  1. chart-editorUnder the Start tab, change the data range to Sheet1!C1:D11; leave other options as is, and make sure “use row 1 as headers” is checked. Based on the data type, the spreadsheets has a few recommended charts; I selected the bar chart.
  2. Click the Chart tab and explore other types of charts; charts not compatible with the current data set are not available (grayed out).
  3. Click the Customize tab; here, among others, give the chart a title, and scroll down to change the default names of the vertical axis and the horizontal axis.
  4. Click Insert and the chart will be shown on top of the spreadsheet; click upper-right corner of the chart window, click the drop-down menu and choose “move to own sheet.” The chart will be shown in a separate sheet with a default name of “Chart 1.”

Step 3: Share chart visualizations

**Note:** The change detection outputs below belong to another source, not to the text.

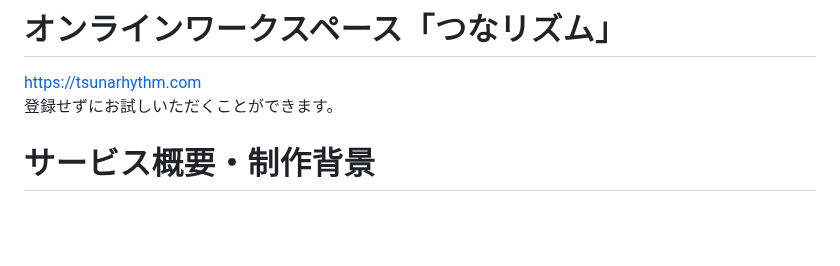
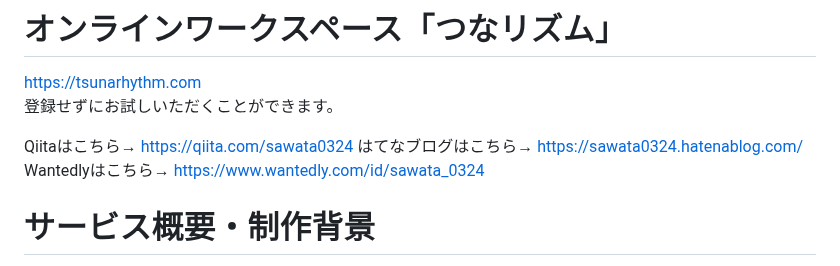
Before and after one commit to siosawa/TsunaRhythm2, a Markdown page: README.md, the part around the change. GitHub-like rendering; blank space fills up the shorter version.

```diff
--- a/README.md
+++ b/README.md
@@ -1,6 +1,11 @@
 # オンラインワークスペース「つなリズム」
 https://tsunarhythm.com <br />
 登録せずにお試しいただくことができます。
+
+Qiitaはこちら→ https://qiita.com/sawata0324
+はてなブログはこちら→ https://sawata0324.hatenablog.com/
+Wantedlyはこちら→ https://www.wantedly.com/id/sawata_0324
+
 # サービス概要・制作背景
 ◇サービス名 : オンラインワークスペース「つなリズム」
 <br />
```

By default, the spreadsheet is private, meaning it is only visible to its creator. For others to view our chart, we need to change the sharing settings: Click on the blue “Share” button on the upper-right corner; in the pop-up window, under “who has access,” click on “change” next to the “private” option, choose either “public on the web” or “anyone with the link,”  click Save then Done.

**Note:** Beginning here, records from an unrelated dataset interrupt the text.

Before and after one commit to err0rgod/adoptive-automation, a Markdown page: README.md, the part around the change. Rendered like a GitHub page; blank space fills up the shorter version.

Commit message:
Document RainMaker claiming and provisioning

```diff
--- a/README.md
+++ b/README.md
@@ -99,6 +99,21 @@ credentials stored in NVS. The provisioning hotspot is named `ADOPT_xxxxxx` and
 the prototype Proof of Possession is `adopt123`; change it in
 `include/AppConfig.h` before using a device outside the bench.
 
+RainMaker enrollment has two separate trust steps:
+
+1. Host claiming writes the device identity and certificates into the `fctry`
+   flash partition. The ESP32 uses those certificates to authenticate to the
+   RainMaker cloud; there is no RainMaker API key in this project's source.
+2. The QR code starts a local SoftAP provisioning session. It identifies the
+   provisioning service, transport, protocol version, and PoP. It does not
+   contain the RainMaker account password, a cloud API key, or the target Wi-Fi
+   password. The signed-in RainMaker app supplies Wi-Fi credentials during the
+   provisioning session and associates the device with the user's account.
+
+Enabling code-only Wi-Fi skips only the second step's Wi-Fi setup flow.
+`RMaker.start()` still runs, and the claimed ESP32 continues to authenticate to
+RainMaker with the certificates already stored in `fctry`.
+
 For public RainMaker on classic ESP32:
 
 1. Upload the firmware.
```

Click File>Publish to the web; in the pop-up window, under “Get a link to the published data,” there are a few options:

  • Click in the first box and you will see a group of options for how you can share the data/chart. For our purpose, we want to embed the interactive chart in this blog post, so I selected “HTML to embed in a page.”
  • Click in the “All sheets” box and choose “Chart 1,” which is the one that holds the chart.

In the next box, select and copy the codes, paste them to the HTML editor of a blog post or web page, and an interactive chart will be shown as the one below; notice that in the original codes, the default dimensions are 500 pixels wide and 300 pixels tall; I changed it to 650*450 for display in this blog post.

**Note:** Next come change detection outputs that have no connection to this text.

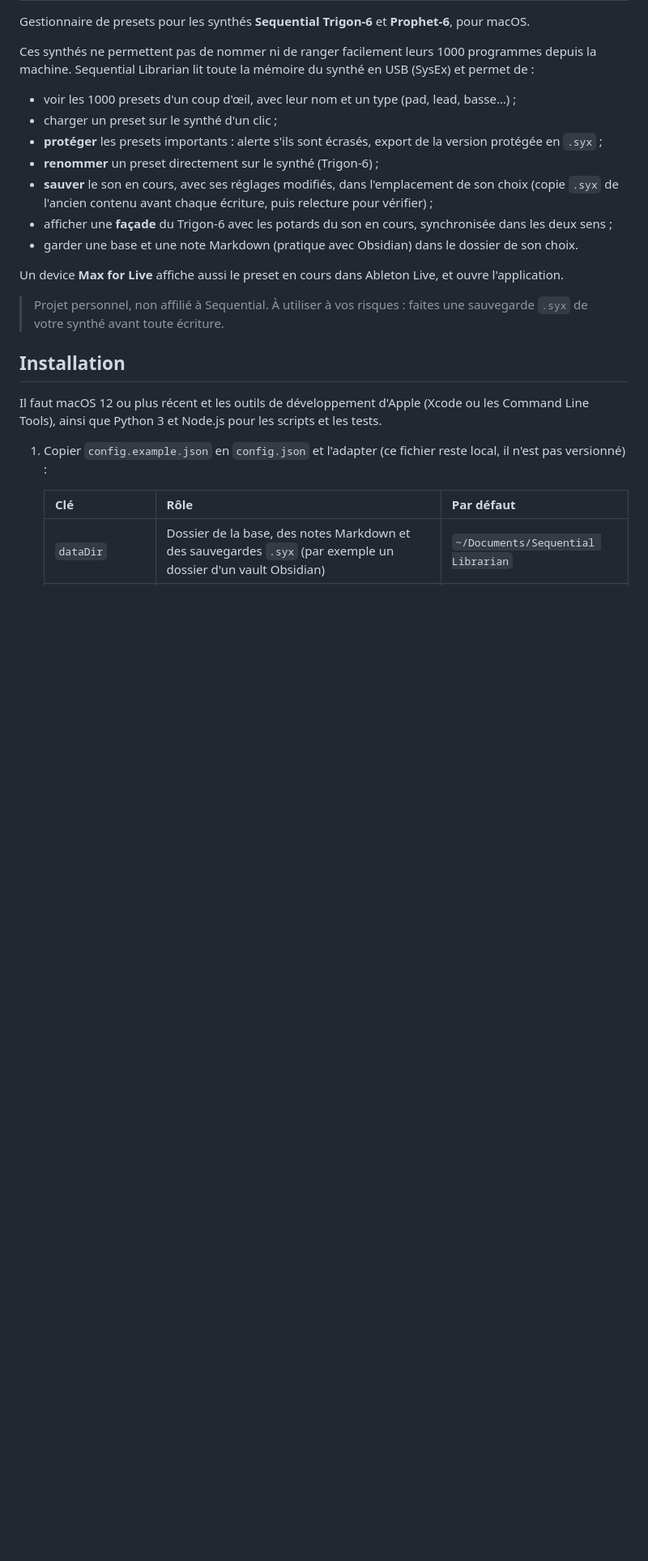
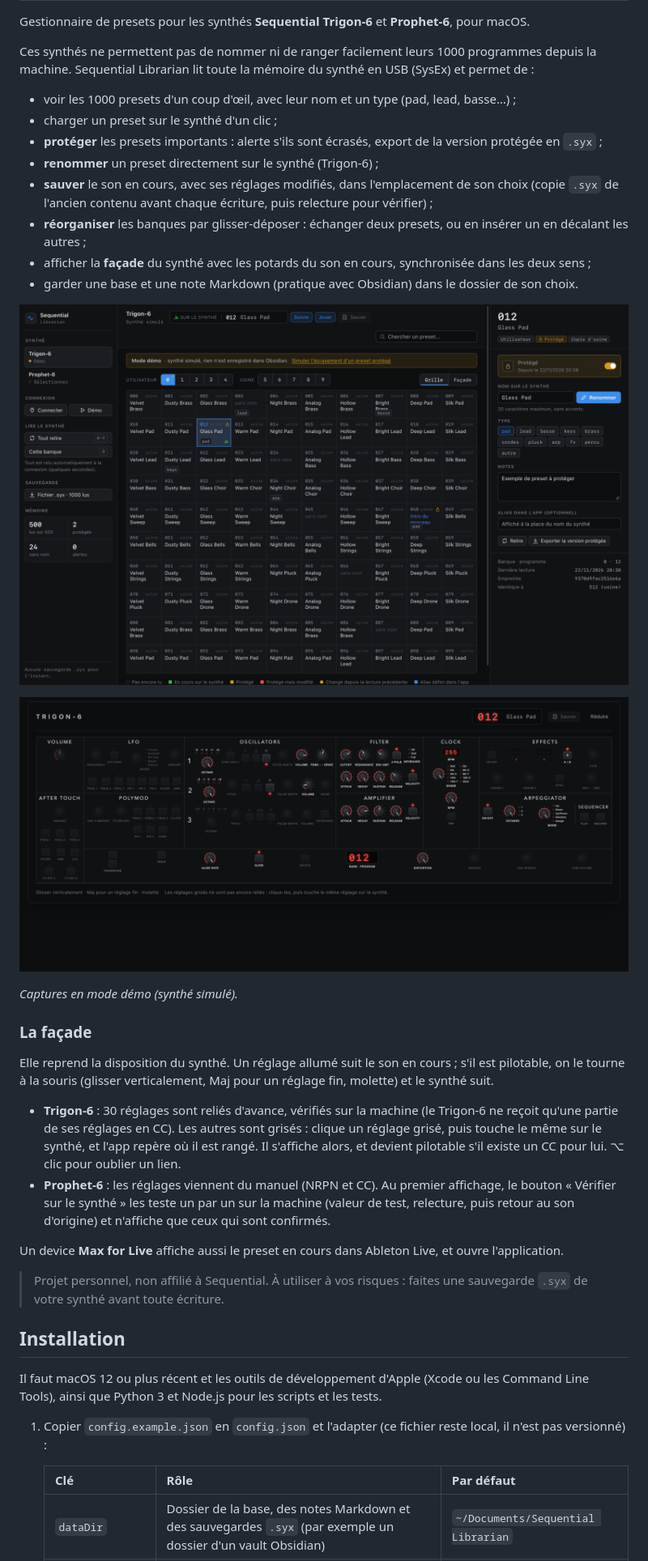
Before and after one commit to Durantoine/sequential-librarian, a Markdown page: README.md, the part around one of its changes. Shown at 81% size. Drawn GitHub-style; pictures changed too: docs/screenshots/facade.png (added), docs/screenshots/grille.png (added); blank space fills up the shorter version.

```diff
--- a/README.md
+++ b/README.md
@@ -9,8 +9,22 @@ Ces synthés ne permettent pas de nommer ni de ranger facilement leurs 1000 prog
 - **protéger** les presets importants : alerte s'ils sont écrasés, export de la version protégée en `.syx` ;
 - **renommer** un preset directement sur le synthé (Trigon-6) ;
 - **sauver** le son en cours, avec ses réglages modifiés, dans l'emplacement de son choix (copie `.syx` de l'ancien contenu avant chaque écriture, puis relecture pour vérifier) ;
-- afficher une **façade** du Trigon-6 avec les potards du son en cours, synchronisée dans les deux sens ;
+- **réorganiser** les banques par glisser-déposer : échanger deux presets, ou en insérer un en décalant les autres ;
+- afficher la **façade** du synthé avec les potards du son en cours, synchronisée dans les deux sens ;
 - garder une base et une note Markdown (pratique avec Obsidian) dans le dossier de son choix.
+
+![Grille des presets](docs/screenshots/grille.png)
+
+![Façade du Trigon-6](docs/screenshots/facade.png)
+
+_Captures en mode démo (synthé simulé)._
+
+### La façade
+
+Elle reprend la disposition du synthé. Un réglage allumé suit le son en cours ; s'il est pilotable, on le tourne à la souris (glisser verticalement, Maj pour un réglage fin, molette) et le synthé suit.
+
+- **Trigon-6** : 30 réglages sont reliés d'avance, vérifiés sur la machine (le Trigon-6 ne reçoit qu'une partie de ses réglages en CC). Les autres sont grisés : clique un réglage grisé, puis touche le même sur le synthé, et l'app repère où il est rangé. Il s'affiche alors, et devient pilotable s'il existe un CC pour lui. ⌥ clic pour oublier un lien.
+- **Prophet-6** : les réglages viennent du manuel (NRPN et CC). Au premier affichage, le bouton « Vérifier sur le synthé » les teste un par un sur la machine (valeur de test, relecture, puis retour au son d'origine) et n'affiche que ceux qui sont confirmés.
 
 Un device **Max for Live** affiche aussi le preset en cours dans Ableton Live, et ouvre l'application.
 
```
Also changed, not shown: other parts of README.md (+2 -1 lines), 10 other files.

It should be noted that in some browsers, an embedded chart may have unsightly scroll bars along the right and the bottom borders. I have not been able to find a fix, but we can always embed a chart image which is automatically generated and doesn’t have scroll bars. All we need to do is to click “publish chart” on the sheet that holds the chart; in the pop-up window, select “image” as the publish format, copy the link and paste it to a blog post or web page. The chart image of the demo project in this post is embedded below:

Want to learn more about web scraping? Here’s some popular books on Amazon that you can check out:

Related Posts:

About Mu Lin

Dr. Mu Lin is a digital journalism professional and educator in New Jersey, United States. Dr. Lin manages an online marketing company. He also manages MulinBlog Online J-School (, a free online journalism training program, which offers courses such as Audio Slideshow Storytelling; Introduction to Social Media Marketing; Writing for the Web; Google Mapping for Communicators; Introduction to Data Visualization; Introduction to Web Metrics and Google Analytics.
This entry was posted in Data journalism. Bookmark the permalink.

7 Responses to Basic web scraping and data visualization using Google Spreadsheets

  1. Pingback: Basic web scraping and data visualization using...

  2. Nice post Thanks For Sharing and providing the Step By Step Information on data visualization using Google Spreadsheets.

  3. iwebscraping says:

    Really Google provide good free services, Thanks for explaining how we can use Google spread sheet for web scraping. Excellent post.

  4. Jos P says:

    Any way to import just a cell range and not the whole table? Thanks

  5. Shalin says:

    Google spreadsheet is also good, but their charts lack supportable features. Since I use creately an online diagram software with cloud and collaboration support.

Leave a Reply